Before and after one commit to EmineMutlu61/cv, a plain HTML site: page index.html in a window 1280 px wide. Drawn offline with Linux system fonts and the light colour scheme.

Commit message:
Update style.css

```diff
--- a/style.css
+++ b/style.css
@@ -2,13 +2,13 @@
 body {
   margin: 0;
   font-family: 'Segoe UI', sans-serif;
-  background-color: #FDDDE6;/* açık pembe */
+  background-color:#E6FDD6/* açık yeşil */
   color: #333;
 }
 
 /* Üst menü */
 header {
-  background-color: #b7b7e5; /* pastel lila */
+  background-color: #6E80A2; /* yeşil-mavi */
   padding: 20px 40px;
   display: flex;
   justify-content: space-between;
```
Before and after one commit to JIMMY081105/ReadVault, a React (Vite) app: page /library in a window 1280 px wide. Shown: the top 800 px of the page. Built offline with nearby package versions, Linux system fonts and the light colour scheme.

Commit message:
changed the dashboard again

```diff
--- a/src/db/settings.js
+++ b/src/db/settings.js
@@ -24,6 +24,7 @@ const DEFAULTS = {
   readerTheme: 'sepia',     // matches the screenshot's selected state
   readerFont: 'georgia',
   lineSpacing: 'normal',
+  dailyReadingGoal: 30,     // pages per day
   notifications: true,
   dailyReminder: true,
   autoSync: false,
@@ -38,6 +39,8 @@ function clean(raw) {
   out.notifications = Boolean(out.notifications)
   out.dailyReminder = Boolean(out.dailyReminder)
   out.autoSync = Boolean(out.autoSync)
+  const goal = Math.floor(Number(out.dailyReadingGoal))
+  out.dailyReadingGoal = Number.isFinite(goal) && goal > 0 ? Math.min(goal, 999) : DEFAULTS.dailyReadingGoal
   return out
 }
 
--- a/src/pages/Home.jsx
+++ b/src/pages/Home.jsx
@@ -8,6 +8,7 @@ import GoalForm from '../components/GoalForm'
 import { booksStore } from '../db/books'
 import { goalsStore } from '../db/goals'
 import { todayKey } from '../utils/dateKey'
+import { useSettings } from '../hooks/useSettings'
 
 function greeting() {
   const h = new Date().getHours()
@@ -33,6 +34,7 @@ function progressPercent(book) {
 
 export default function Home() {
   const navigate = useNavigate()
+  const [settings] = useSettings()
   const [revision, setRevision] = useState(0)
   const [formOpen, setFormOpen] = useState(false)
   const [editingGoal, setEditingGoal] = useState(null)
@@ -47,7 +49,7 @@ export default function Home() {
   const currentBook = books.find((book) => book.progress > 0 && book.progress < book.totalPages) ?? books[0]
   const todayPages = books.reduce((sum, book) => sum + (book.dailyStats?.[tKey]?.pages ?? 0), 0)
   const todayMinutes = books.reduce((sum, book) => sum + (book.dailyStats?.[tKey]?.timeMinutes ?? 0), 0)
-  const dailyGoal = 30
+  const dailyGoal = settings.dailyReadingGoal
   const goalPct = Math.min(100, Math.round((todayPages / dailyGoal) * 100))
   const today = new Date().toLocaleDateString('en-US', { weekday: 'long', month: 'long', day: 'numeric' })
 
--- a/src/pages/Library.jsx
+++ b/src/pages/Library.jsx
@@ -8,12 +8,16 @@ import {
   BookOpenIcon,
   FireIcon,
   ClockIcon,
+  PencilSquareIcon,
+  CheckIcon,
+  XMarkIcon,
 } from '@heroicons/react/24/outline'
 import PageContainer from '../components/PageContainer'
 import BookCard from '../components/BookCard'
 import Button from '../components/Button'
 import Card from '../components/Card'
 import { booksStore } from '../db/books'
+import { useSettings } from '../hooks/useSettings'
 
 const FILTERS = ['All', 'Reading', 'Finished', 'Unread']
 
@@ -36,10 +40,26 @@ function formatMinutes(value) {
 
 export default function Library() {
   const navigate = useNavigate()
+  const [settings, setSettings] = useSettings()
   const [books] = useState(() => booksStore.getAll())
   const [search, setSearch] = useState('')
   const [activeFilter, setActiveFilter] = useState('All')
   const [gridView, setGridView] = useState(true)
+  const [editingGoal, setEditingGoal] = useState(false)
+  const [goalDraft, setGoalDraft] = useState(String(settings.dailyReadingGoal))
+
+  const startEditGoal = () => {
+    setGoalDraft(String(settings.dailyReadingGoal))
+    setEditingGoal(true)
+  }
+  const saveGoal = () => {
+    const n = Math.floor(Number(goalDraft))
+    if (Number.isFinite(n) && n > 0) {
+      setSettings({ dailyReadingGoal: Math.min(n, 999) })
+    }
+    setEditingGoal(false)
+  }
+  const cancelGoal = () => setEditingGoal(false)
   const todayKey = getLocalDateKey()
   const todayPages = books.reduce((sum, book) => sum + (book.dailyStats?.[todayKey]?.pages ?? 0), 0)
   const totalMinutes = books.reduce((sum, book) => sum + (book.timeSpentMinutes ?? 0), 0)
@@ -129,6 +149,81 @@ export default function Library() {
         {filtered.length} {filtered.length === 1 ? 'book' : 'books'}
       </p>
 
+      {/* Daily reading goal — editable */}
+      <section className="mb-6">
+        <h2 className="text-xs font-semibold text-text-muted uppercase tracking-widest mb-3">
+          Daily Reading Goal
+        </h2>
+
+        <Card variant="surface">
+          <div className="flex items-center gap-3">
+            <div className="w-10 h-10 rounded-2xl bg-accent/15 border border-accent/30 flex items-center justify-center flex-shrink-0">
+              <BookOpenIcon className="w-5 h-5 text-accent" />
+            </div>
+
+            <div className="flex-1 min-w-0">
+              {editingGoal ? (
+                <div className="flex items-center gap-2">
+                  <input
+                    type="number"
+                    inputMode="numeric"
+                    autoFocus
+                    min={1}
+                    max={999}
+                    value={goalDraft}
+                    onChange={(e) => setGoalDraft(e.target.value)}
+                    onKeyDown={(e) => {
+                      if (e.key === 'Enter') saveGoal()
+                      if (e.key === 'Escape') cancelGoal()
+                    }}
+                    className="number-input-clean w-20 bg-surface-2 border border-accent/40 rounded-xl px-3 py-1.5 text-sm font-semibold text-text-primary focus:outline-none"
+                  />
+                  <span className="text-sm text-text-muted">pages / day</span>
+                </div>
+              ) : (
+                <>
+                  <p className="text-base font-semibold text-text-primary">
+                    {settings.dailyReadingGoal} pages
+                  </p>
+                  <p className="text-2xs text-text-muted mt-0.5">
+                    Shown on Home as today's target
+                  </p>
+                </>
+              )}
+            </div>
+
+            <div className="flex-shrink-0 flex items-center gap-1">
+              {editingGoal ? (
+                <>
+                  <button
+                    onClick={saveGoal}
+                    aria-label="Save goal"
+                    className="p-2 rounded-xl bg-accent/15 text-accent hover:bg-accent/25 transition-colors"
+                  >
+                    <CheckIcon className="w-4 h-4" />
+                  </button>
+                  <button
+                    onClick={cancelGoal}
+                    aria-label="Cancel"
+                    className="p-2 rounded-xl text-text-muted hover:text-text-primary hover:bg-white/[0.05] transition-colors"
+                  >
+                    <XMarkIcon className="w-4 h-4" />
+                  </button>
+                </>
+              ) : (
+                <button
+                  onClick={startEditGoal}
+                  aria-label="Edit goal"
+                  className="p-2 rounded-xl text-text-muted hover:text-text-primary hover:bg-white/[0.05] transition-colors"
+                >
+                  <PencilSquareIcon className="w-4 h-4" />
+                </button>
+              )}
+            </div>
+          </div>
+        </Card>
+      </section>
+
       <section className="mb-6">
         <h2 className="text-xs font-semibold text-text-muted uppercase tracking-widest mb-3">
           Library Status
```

--------------------

## Task objective
Using the data above, output each line exactly.

## Expected answer
Before and after one commit to EmineMutlu61/cv, a plain HTML site: page index.html in a window 1280 px wide. Drawn offline with Linux system fonts and the light colour scheme.

Commit message:
Update style.css

```diff
--- a/style.css
+++ b/style.css
@@ -2,13 +2,13 @@
 body {
   margin: 0;
   font-family: 'Segoe UI', sans-serif;
-  background-color: #FDDDE6;/* açık pembe */
+  background-color:#E6FDD6/* açık yeşil */
   color: #333;
 }
 
 /* Üst menü */
 header {
-  background-color: #b7b7e5; /* pastel lila */
+  background-color: #6E80A2; /* yeşil-mavi */
   padding: 20px 40px;
   display: flex;
   justify-content: space-between;
```
Before and after one commit to JIMMY081105/ReadVault, a React (Vite) app: page /library in a window 1280 px wide. Shown: the top 800 px of the page. Built offline with nearby package versions, Linux system fonts and the light colour scheme.

Commit message:
changed the dashboard again

```diff
--- a/src/db/settings.js
+++ b/src/db/settings.js
@@ -24,6 +24,7 @@ const DEFAULTS = {
   readerTheme: 'sepia',     // matches the screenshot's selected state
   readerFont: 'georgia',
   lineSpacing: 'normal',
+  dailyReadingGoal: 30,     // pages per day
   notifications: true,
   dailyReminder: true,
   autoSync: false,
@@ -38,6 +39,8 @@ function clean(raw) {
   out.notifications = Boolean(out.notifications)
   out.dailyReminder = Boolean(out.dailyReminder)
   out.autoSync = Boolean(out.autoSync)
+  const goal = Math.floor(Number(out.dailyReadingGoal))
+  out.dailyReadingGoal = Number.isFinite(goal) && goal > 0 ? Math.min(goal, 999) : DEFAULTS.dailyReadingGoal
   return out
 }
 
--- a/src/pages/Home.jsx
+++ b/src/pages/Home.jsx
@@ -8,6 +8,7 @@ import GoalForm from '../components/GoalForm'
 import { booksStore } from '../db/books'
 import { goalsStore } from '../db/goals'
 import { todayKey } from '../utils/dateKey'
+import { useSettings } from '../hooks/useSettings'
 
 function greeting() {
   const h = new Date().getHours()
@@ -33,6 +34,7 @@ function progressPercent(book) {
 
 export default function Home() {
   const navigate = useNavigate()
+  const [settings] = useSettings()
   const [revision, setRevision] = useState(0)
   const [formOpen, setFormOpen] = useState(false)
   const [editingGoal, setEditingGoal] = useState(null)
@@ -47,7 +49,7 @@ export default function Home() {
   const currentBook = books.find((book) => book.progress > 0 && book.progress < book.totalPages) ?? books[0]
   const todayPages = books.reduce((sum, book) => sum + (book.dailyStats?.[tKey]?.pages ?? 0), 0)
   const todayMinutes = books.reduce((sum, book) => sum + (book.dailyStats?.[tKey]?.timeMinutes ?? 0), 0)
-  const dailyGoal = 30
+  const dailyGoal = settings.dailyReadingGoal
   const goalPct = Math.min(100, Math.round((todayPages / dailyGoal) * 100))
   const today = new Date().toLocaleDateString('en-US', { weekday: 'long', month: 'long', day: 'numeric' })
 
--- a/src/pages/Library.jsx
+++ b/src/pages/Library.jsx
@@ -8,12 +8,16 @@ import {
   BookOpenIcon,
   FireIcon,
   ClockIcon,
+  PencilSquareIcon,
+  CheckIcon,
+  XMarkIcon,
 } from '@heroicons/react/24/outline'
 import PageContainer from '../components/PageContainer'
 import BookCard from '../components/BookCard'
 import Button from '../components/Button'
 import Card from '../components/Card'
 import { booksStore } from '../db/books'
+import { useSettings } from '../hooks/useSettings'
 
 const FILTERS = ['All', 'Reading', 'Finished', 'Unread']
 
@@ -36,10 +40,26 @@ function formatMinutes(value) {
 
 export default function Library() {
   const navigate = useNavigate()
+  const [settings, setSettings] = useSettings()
   const [books] = useState(() => booksStore.getAll())
   const [search, setSearch] = useState('')
   const [activeFilter, setActiveFilter] = useState('All')
   const [gridView, setGridView] = useState(true)
+  const [editingGoal, setEditingGoal] = useState(false)
+  const [goalDraft, setGoalDraft] = useState(String(settings.dailyReadingGoal))
+
+  const startEditGoal = () => {
+    setGoalDraft(String(settings.dailyReadingGoal))
+    setEditingGoal(true)
+  }
+  const saveGoal = () => {
+    const n = Math.floor(Number(goalDraft))
+    if (Number.isFinite(n) && n > 0) {
+      setSettings({ dailyReadingGoal: Math.min(n, 999) })
+    }
+    setEditingGoal(false)
+  }
+  const cancelGoal = () => setEditingGoal(false)
   const todayKey = getLocalDateKey()
   const todayPages = books.reduce((sum, book) => sum + (book.dailyStats?.[todayKey]?.pages ?? 0), 0)
   const totalMinutes = books.reduce((sum, book) => sum + (book.timeSpentMinutes ?? 0), 0)
@@ -129,6 +149,81 @@ export default function Library() {
         {filtered.length} {filtered.length === 1 ? 'book' : 'books'}
       </p>
 
+      {/* Daily reading goal — editable */}
+      <section className="mb-6">
+        <h2 className="text-xs font-semibold text-text-muted uppercase tracking-widest mb-3">
+          Daily Reading Goal
+        </h2>
+
+        <Card variant="surface">
+          <div className="flex items-center gap-3">
+            <div className="w-10 h-10 rounded-2xl bg-accent/15 border border-accent/30 flex items-center justify-center flex-shrink-0">
+              <BookOpenIcon className="w-5 h-5 text-accent" />
+            </div>
+
+            <div className="flex-1 min-w-0">
+              {editingGoal ? (
+                <div className="flex items-center gap-2">
+                  <input
+                    type="number"
+                    inputMode="numeric"
+                    autoFocus
+                    min={1}
+                    max={999}
+                    value={goalDraft}
+                    onChange={(e) => setGoalDraft(e.target.value)}
+                    onKeyDown={(e) => {
+                      if (e.key === 'Enter') saveGoal()
+                      if (e.key === 'Escape') cancelGoal()
+                    }}
+                    className="number-input-clean w-20 bg-surface-2 border border-accent/40 rounded-xl px-3 py-1.5 text-sm font-semibold text-text-primary focus:outline-none"
+                  />
+                  <span className="text-sm text-text-muted">pages / day</span>
+                </div>
+              ) : (
+                <>
+                  <p className="text-base font-semibold text-text-primary">
+                    {settings.dailyReadingGoal} pages
+                  </p>
+                  <p className="text-2xs text-text-muted mt-0.5">
+                    Shown on Home as today's target
+                  </p>
+                </>
+              )}
+            </div>
+
+            <div className="flex-shrink-0 flex items-center gap-1">
+              {editingGoal ? (
+                <>
+                  <button
+                    onClick={saveGoal}
+                    aria-label="Save goal"
+                    className="p-2 rounded-xl bg-accent/15 text-accent hover:bg-accent/25 transition-colors"
+                  >
+                    <CheckIcon className="w-4 h-4" />
+                  </button>
+                  <button
+                    onClick={cancelGoal}
+                    aria-label="Cancel"
+                    className="p-2 rounded-xl text-text-muted hover:text-text-primary hover:bg-white/[0.05] transition-colors"
+                  >
+                    <XMarkIcon className="w-4 h-4" />
+                  </button>
+                </>
+              ) : (
+                <button
+                  onClick={startEditGoal}
+                  aria-label="Edit goal"
+                  className="p-2 rounded-xl text-text-muted hover:text-text-primary hover:bg-white/[0.05] transition-colors"
+                >
+                  <PencilSquareIcon className="w-4 h-4" />
+                </button>
+              )}
+            </div>
+          </div>
+        </Card>
+      </section>
+
       <section className="mb-6">
         <h2 className="text-xs font-semibold text-text-muted uppercase tracking-widest mb-3">
           Library Status
```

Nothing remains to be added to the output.